The following was originally posted on a now-defunct blog, A Voyage Thither, on April 27th, 2006. The original included three funny pictures: 1) of Emmanuel Lewis, 2) of a cartoon fish from Little Nemo, and 3) of the yellowish cover of Ethics and Infinity, photoshopped to read, Swimming and Wetness.

Swimming and Wetness: A Parody

A Conversation between Emmanuel Lewis and Nemo
(Begging patience from my uninitiated readers)

Nemo: How does one begin swimming?
Emmanuel Lewis: Swimming is the result of an original trauma -- a scene of violence wherein the consciousness of wetness manifests itself as the result of separation from floating.

N.: What is ontology in the context of swimming, and does swimming require a direction?
E.L.: For me, the swum does not count as much as the swimming. The swimming is the fact that before the Great White, I do not simply study its teeth; I react to them. The swimming is a way of announcing the Other by assuming responsibility for him. Directional swimming closes the infinite and is, in that sense, against the ethical. One can swim -- depths are not ontological necessities -- but the confrontation with the Great White commands: "Thou shalt not swim."

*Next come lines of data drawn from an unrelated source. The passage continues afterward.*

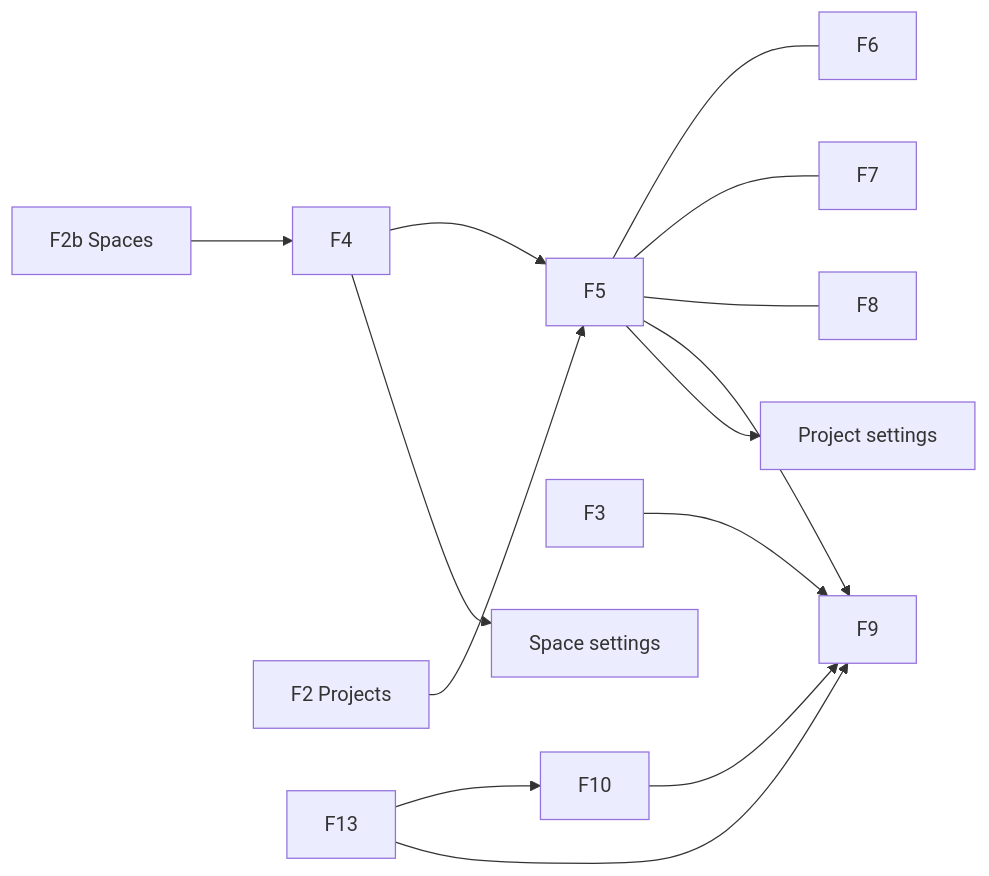
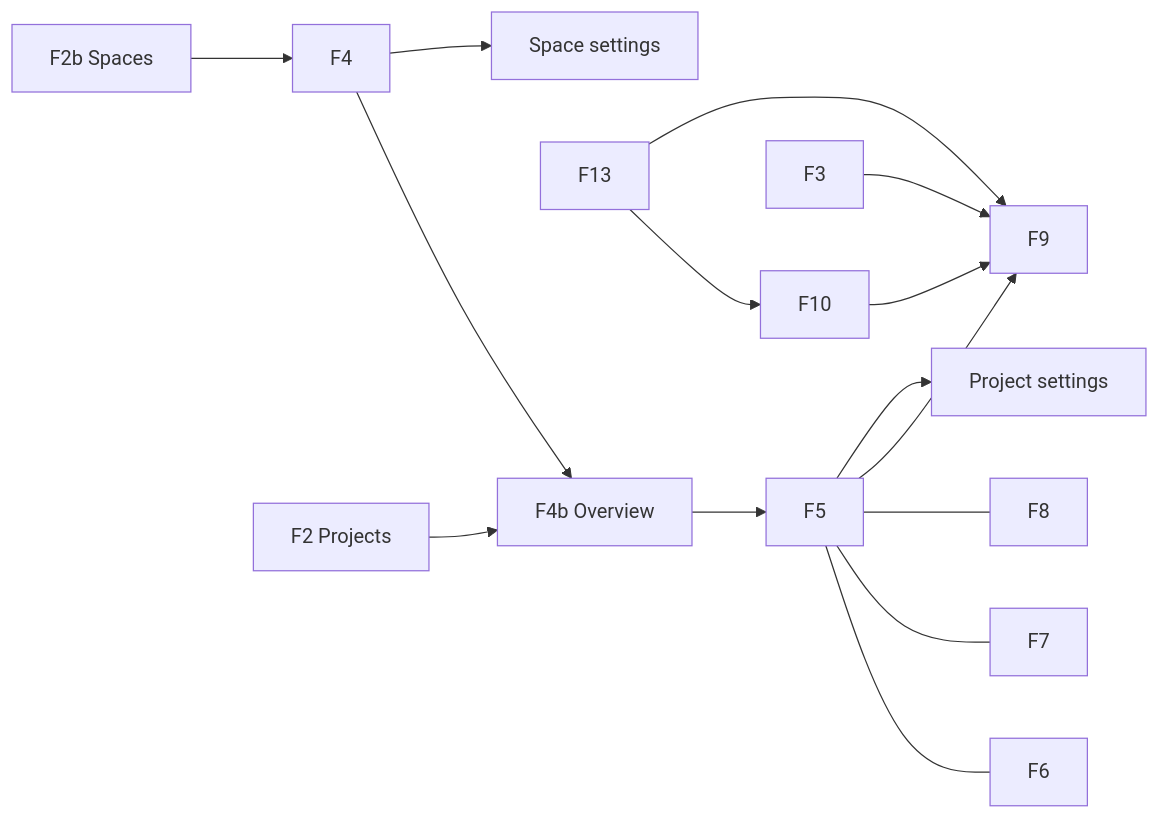
Before and after one commit to yoosungung/sw-factory: the diagram in frontend/ia/pages.md, drawn with Mermaid. The commit also changed other lines of this file and 19 other files, not shown here.

````diff
--- a/frontend/ia/pages.md
+++ b/frontend/ia/pages.md
@@ -169,15 +178,16 @@
 ```mermaid
 flowchart LR
-  F2b[F2b Spaces] --> F4 --> F5
-  F2[F2 Projects] --> F5
+  F2b[F2b Spaces] --> F4 --> F4b[F4b Overview]
+  F2[F2 Projects] --> F4b
+  F4b --> F5
   F5 --- F6
   F5 --- F7
   F5 --- F8
   F5 --> F9
   F3 --> F9
   F13 --> F10
   F10 --> F9
   F13 --> F9
   F4 --> AdminS[Space settings]
   F5 --> AdminP[Project settings]
 ```
````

N.: You would say of Moby Dick, all other things being equal, what Jaws said of Leviathan?
E.L.: There are many things for which I can still not pardon Leviathan -- his participation in Pacific-pack-swim primarily. I for my part analyze the modalities of swimming, focusing on its verbal sense. We tend to think of swimming in the form of a gerund: "Swimming is good exercise," but I return to its action-based definition -- the act of moving through water. It is not a matter of escaping from the pack, but rather of escaping from swimming.

N.: In The Pacific and its Depths, you speak much of the Great White. It is your most frequent theme. What does this phenomenology of the Great White consist in and what is its purpose?
E.L.: One confronts the Great White before ontology -- even before swimming. Thus the best way of approaching the Great White is not to see his giant, glimmering white teeth or his eyes rolled back in his head! When one observes the sharpness of the Great White's teeth, one is not in a social relationship with the Great White. The relation with the Great White can of course occur in swimming, but what is specifically the Great White does not take place in swimming.

N.: You speak ocassionally of knowledge as an illumination of the possessed, of the thing owned.
E.L.: Or possessable. Down to the remotest clams.

N.: By distinction the escape from swimming is going to be a dispossessing?
E.L.: What is needed is a way of being wet that does not require swimming. The most audacious and distant swimming does not put us into a "school" with other fish; it does not take the place of moving together; it is still and always a wetness.

1 comment:

Monica said...

Oh, man. I just love it, Case.